The central figure of a legendary moment in Steelers history is receiving his due.

Pittsburgh will retire Franco Harris' No. 32 at halftime of the team's Week 16 game against the Las Vegas Raiders, the team announced Tuesday.

"I am thrilled we are going to honor Franco with this recognition by retiring his No. 32 jersey," Steelers president Art Rooney II said in a statement. "This is the 50th anniversary of one of the most memorable plays in NFL history; one that changed the course of our success with his 'Immaculate Reception' in 1972. My grandfather was once quoted as saying: 'Before Franco got here, we didn't win much; Since he got here, we don't lose.' I think that sums it up pretty good.

"Franco's impact on the franchise would be hard to overstate. That is why I think it is fitting and appropriate that we recognize Franco's remarkable career by retiring his Number 32 at our game on December 24."

The setting -- a Christmas eve prime-time game in Pittsburgh against the Raiders airing on NFL Network -- is fitting for retiring the number worn by a pillar of the franchise. Pittsburgh was a lowly club in its early years, but enjoyed a long-lasting shift toward legitimacy starting with the arrival of head coach Chuck Noll, defensive lineman Joe Greene, quarterback Terry Bradshaw and Harris. The last of that group made the most important catch in Steelers history to that point, snatching a deflected pass from the minuscule space remaining between his hands and the Three Rivers Stadium turf and taking it for a game-winning touchdown to propel the Steelers past the then-Oakland Raiders to the AFC Championship Game.

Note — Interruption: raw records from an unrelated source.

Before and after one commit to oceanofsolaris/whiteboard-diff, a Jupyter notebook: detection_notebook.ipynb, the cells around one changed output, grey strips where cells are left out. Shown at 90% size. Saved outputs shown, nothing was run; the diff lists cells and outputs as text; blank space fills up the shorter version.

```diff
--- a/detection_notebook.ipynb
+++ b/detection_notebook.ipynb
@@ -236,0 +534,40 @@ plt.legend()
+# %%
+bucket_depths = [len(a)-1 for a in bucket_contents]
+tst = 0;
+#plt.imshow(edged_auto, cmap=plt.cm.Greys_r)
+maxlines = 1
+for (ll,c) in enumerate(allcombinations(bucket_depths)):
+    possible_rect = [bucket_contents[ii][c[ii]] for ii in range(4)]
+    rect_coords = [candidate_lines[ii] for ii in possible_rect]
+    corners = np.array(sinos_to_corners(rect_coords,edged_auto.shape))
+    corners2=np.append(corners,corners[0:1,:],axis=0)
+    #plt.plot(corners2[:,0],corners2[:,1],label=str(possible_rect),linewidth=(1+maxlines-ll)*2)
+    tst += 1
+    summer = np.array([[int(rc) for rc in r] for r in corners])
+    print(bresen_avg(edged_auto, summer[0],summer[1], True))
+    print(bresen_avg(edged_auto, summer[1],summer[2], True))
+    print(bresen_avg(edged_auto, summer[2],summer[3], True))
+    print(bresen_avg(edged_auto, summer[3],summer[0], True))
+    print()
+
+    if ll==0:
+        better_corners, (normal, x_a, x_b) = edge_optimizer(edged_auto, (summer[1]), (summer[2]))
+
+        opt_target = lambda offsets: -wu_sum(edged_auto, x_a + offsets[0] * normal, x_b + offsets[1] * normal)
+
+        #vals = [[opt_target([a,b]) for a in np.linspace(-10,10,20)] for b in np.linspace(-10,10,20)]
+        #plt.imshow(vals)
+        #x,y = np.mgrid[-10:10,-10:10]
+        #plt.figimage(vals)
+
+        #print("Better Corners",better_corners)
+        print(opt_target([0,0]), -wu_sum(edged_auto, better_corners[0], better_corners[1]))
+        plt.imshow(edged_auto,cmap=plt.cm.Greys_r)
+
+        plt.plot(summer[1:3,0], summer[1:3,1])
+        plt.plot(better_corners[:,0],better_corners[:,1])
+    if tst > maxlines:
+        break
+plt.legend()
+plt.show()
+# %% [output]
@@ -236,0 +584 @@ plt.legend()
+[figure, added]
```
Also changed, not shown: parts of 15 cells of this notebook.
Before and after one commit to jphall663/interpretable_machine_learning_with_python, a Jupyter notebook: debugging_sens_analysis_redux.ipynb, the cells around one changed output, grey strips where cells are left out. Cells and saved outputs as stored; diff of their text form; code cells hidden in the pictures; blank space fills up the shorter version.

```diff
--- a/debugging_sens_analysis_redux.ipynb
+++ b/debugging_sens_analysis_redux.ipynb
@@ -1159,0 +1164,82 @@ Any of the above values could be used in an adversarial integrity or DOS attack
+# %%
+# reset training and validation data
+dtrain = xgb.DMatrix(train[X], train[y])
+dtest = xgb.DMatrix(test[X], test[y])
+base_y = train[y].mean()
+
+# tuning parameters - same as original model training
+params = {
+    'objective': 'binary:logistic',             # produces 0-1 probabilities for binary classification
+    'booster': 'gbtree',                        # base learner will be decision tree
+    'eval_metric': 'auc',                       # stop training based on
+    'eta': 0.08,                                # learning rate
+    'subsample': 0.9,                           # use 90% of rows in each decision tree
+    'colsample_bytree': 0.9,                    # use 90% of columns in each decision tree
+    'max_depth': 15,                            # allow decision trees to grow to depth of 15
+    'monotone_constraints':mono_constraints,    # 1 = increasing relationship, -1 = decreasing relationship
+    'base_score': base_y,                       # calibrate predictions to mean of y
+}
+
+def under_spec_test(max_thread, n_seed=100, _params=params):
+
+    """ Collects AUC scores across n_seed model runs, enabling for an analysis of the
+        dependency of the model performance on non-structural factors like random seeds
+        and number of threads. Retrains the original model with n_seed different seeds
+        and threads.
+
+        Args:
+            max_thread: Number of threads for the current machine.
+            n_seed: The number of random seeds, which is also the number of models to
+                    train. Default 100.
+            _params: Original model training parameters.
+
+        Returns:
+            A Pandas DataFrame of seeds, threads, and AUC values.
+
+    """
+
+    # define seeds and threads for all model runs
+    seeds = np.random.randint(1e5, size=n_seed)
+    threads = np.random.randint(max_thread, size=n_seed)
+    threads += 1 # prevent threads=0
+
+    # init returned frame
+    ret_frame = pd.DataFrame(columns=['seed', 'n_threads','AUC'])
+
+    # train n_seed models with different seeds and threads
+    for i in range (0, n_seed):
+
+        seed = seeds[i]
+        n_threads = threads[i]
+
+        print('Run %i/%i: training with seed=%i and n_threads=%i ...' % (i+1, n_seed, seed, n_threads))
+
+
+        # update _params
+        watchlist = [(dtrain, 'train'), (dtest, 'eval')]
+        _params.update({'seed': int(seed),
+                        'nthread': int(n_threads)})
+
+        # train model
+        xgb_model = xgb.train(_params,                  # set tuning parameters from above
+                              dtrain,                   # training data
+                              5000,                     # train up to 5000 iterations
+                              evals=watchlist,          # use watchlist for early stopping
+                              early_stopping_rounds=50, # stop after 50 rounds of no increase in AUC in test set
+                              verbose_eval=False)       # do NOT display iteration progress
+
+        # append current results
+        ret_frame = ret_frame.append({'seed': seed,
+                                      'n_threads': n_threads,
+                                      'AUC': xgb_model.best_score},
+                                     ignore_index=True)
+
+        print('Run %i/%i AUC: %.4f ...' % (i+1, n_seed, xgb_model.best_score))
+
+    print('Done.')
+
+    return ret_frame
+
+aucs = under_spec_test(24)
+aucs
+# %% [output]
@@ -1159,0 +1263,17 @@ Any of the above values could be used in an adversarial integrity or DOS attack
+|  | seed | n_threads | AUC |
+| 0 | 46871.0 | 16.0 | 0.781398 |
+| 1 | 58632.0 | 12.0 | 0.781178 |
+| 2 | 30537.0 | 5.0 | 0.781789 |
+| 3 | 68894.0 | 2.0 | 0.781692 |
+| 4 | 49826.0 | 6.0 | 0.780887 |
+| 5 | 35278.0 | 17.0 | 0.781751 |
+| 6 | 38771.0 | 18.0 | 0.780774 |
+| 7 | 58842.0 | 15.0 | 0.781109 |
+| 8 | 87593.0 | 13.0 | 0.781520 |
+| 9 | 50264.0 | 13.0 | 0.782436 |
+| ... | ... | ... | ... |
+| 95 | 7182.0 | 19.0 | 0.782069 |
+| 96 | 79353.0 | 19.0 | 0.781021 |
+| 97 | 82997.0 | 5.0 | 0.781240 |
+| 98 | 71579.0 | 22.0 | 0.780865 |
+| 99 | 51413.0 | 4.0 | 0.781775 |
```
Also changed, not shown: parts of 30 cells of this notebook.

Though its legitimacy is still questioned today, the play was so significant, a statue depicting Harris catching the pass greets travelers who arrive at Pittsburgh International Airport. It is synonymous with the rise of the Steelers and both their standing in Pittsburgh and the NFL.

The Steelers went on to lose to the undefeated Dolphins in the conference title game, but the victory stood as Pittsburgh's first postseason triumph in franchise history. From there, the Steelers became the dominant team of the 1970s, winning four Super Bowls between 1974 and 1979. As television broadcasts popularized the sport, Pittsburgh became a frequent focus of NFL coverage across the United States, and the loyal, passionate Steeler Nation was born.

It's fair to wonder if any of that happens without Franco's logic-defying touchdown reception. He certainly earned his place in Steelers history, and decades after retiring, the franchise will honor him accordingly.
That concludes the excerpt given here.